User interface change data
------------------------------

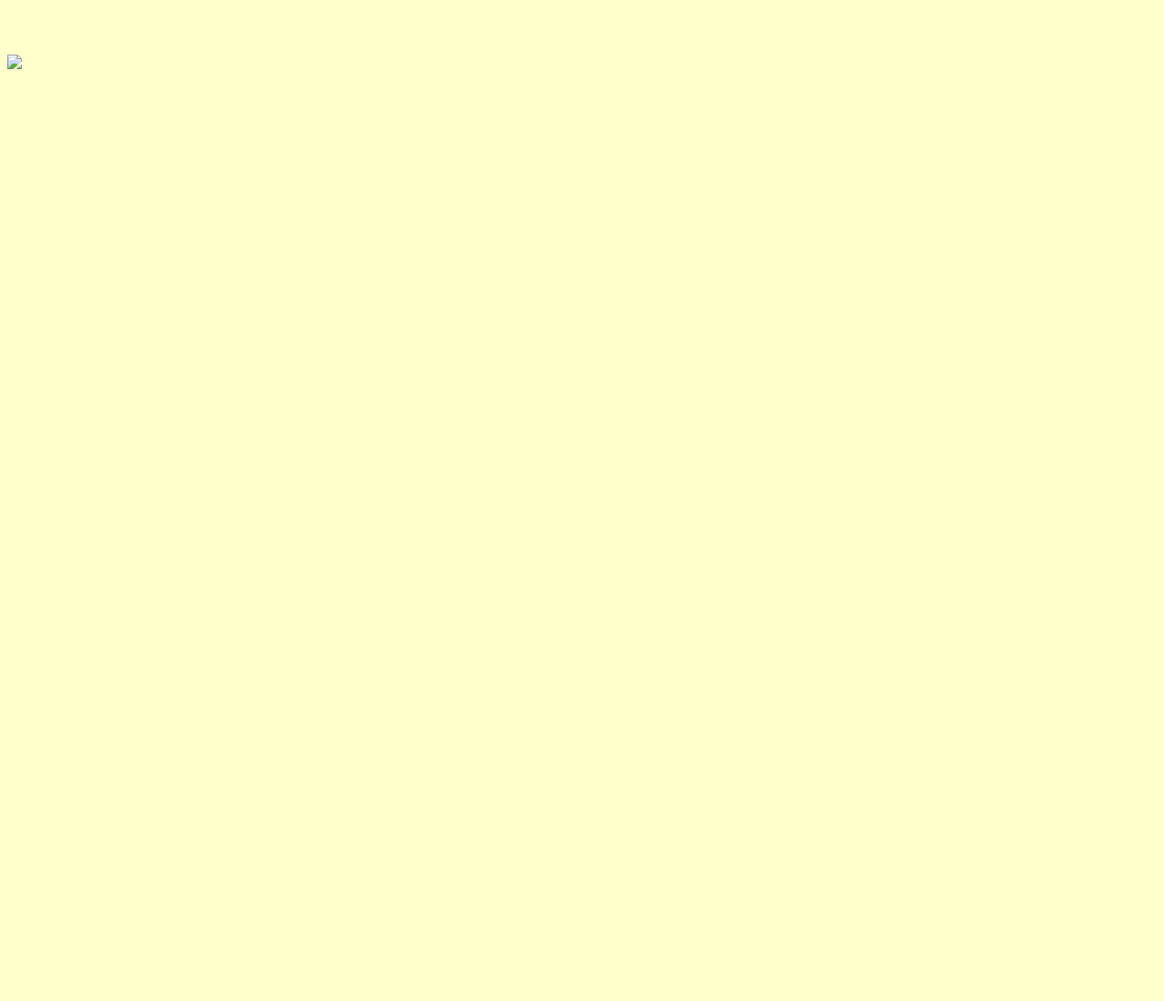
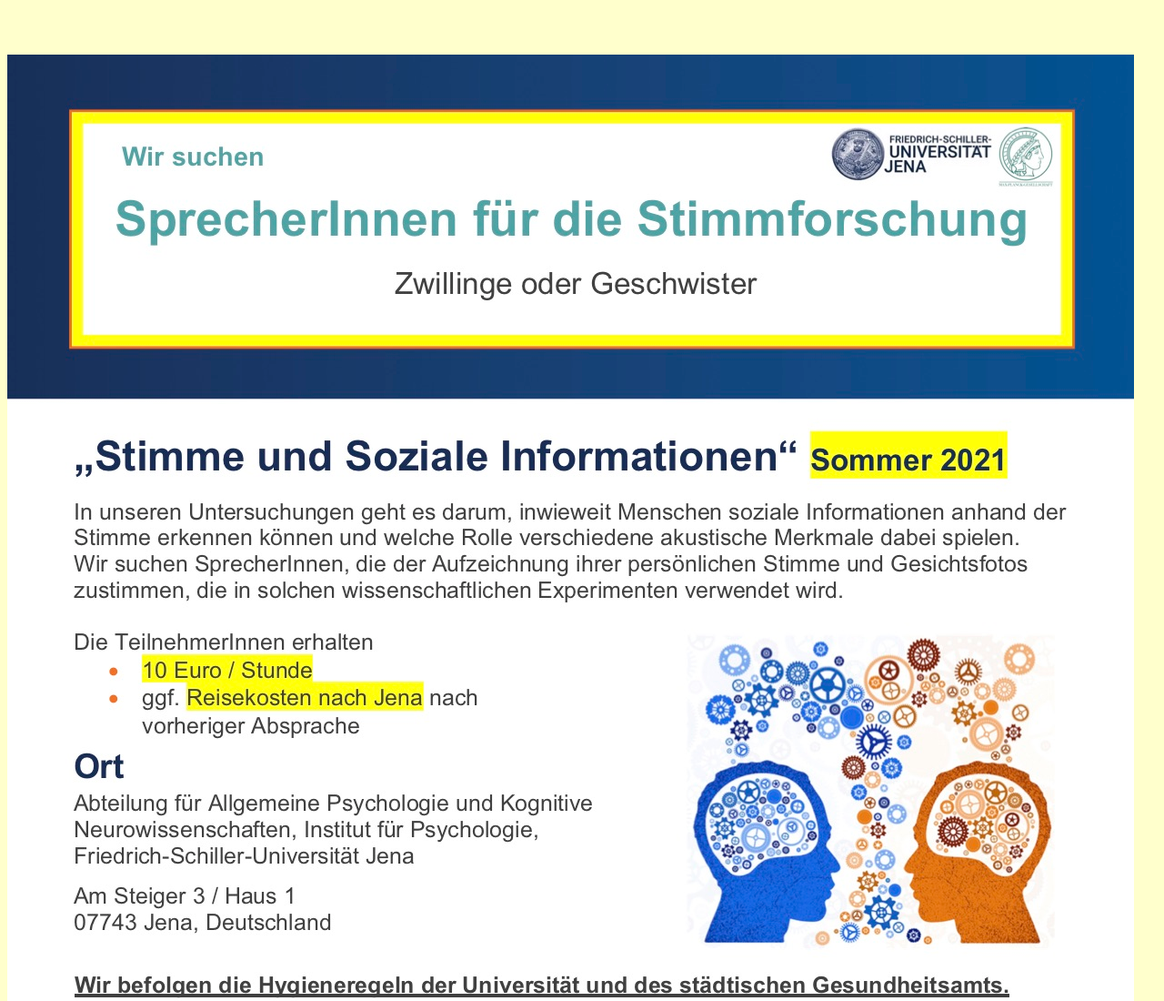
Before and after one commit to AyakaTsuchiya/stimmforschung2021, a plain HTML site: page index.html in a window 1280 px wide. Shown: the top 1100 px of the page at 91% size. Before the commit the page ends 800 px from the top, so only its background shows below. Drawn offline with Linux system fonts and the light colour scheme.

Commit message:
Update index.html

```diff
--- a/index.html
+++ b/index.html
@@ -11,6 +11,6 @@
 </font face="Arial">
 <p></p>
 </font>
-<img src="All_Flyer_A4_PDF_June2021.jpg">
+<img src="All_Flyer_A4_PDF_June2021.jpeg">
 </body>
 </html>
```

------------------------------

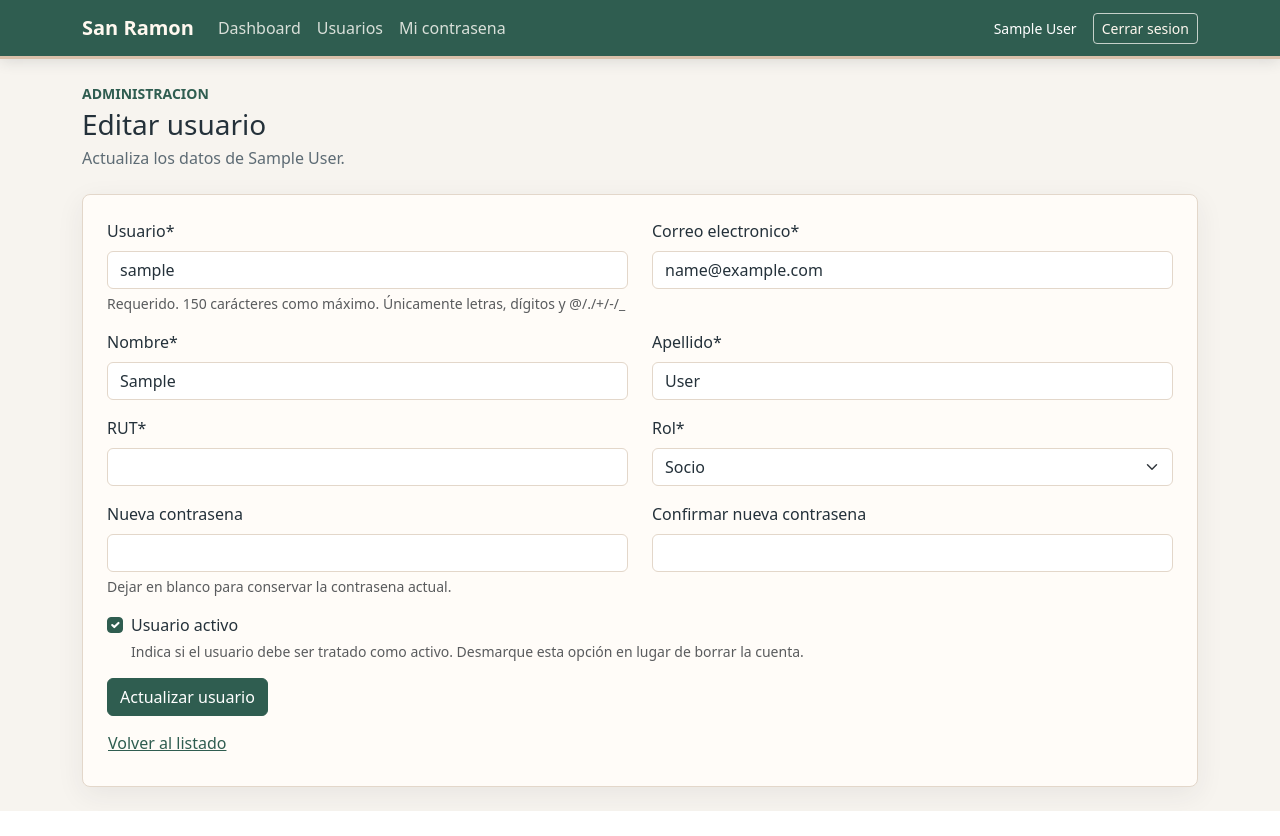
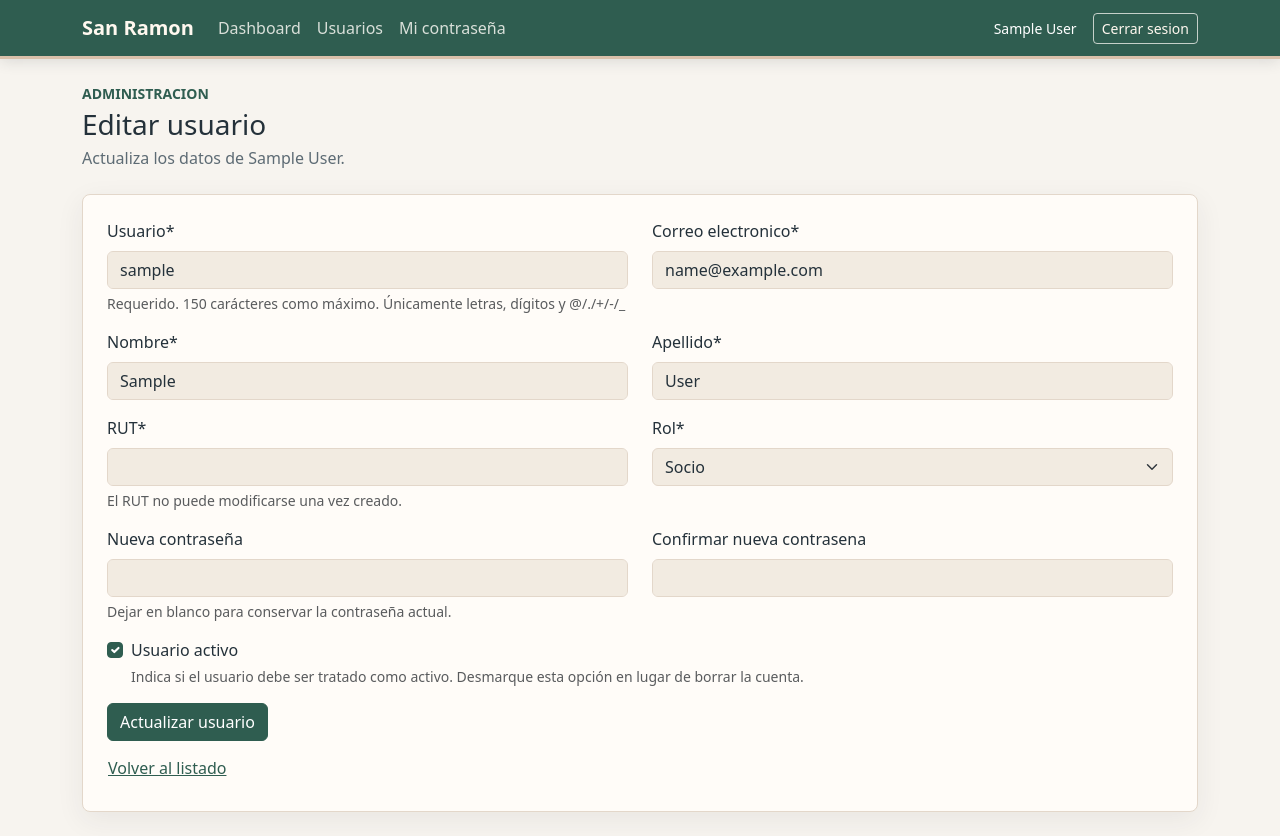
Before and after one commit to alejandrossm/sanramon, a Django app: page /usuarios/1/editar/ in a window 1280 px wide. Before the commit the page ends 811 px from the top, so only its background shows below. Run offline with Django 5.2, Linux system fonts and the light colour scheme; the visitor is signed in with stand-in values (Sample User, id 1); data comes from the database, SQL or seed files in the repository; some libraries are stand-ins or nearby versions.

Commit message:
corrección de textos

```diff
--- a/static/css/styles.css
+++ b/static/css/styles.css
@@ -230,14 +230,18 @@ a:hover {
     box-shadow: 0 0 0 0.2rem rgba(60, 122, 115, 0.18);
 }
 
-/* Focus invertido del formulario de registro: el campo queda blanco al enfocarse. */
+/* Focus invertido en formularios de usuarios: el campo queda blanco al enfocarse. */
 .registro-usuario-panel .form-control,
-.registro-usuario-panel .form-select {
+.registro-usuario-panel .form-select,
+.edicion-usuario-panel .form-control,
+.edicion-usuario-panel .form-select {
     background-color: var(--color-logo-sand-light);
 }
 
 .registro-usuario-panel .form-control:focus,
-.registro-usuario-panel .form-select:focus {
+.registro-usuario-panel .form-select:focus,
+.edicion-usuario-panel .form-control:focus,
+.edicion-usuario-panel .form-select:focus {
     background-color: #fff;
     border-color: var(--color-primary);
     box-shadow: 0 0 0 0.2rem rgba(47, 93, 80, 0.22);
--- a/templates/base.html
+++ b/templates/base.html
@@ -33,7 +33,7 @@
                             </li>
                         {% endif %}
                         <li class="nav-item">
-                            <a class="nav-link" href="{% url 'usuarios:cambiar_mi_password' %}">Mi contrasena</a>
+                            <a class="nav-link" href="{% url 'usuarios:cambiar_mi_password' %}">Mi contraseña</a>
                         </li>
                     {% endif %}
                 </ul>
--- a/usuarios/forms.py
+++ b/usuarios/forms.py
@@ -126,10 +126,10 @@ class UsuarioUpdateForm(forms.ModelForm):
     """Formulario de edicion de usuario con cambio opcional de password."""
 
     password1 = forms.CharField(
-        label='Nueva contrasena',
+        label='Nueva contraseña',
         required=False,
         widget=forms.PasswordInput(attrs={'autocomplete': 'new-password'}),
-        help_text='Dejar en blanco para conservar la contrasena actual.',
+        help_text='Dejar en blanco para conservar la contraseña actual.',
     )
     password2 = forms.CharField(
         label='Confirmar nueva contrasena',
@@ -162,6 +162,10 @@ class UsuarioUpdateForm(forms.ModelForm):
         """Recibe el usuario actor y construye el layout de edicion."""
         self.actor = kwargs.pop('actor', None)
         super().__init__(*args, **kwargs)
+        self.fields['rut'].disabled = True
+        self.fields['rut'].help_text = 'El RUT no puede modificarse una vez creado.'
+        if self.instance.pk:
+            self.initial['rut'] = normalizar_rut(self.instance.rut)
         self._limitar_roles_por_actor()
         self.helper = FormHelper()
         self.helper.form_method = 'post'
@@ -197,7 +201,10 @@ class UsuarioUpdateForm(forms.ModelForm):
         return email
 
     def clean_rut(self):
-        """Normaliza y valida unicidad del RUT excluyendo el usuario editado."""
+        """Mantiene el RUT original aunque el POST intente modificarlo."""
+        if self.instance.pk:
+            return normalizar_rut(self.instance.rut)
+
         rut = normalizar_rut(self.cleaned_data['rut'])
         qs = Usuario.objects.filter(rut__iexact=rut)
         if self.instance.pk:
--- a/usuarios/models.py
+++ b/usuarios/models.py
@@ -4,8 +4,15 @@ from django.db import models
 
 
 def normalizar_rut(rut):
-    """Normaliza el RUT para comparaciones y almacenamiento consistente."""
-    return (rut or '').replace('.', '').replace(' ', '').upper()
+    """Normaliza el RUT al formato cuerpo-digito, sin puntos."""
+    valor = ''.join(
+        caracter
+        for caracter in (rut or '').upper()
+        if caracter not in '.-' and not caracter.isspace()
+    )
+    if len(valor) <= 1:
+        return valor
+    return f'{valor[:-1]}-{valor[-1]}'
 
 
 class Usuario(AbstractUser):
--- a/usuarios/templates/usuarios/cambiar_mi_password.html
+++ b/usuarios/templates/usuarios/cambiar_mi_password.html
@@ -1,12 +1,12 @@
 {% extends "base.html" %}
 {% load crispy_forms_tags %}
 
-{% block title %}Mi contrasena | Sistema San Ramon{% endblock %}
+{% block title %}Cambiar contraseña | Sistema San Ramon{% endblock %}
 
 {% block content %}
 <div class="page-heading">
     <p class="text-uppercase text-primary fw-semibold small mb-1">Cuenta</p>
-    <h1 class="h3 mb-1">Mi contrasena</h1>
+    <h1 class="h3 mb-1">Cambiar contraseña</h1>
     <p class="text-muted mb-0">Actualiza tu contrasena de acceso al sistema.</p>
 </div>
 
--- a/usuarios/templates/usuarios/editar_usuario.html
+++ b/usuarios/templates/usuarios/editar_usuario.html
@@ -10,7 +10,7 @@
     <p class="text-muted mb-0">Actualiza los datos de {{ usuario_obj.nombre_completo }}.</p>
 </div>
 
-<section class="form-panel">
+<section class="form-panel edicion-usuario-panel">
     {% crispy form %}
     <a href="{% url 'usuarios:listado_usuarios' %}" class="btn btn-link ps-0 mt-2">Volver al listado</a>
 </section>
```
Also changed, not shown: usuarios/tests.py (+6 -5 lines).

------------------------------

> [TASK DESCRIPTION]
Whenever a line above includes "instance", copy it in full.

> [SOLUTION]
+        if self.instance.pk:
+            self.initial['rut'] = normalizar_rut(self.instance.rut)
+        if self.instance.pk:
+            return normalizar_rut(self.instance.rut)
         if self.instance.pk:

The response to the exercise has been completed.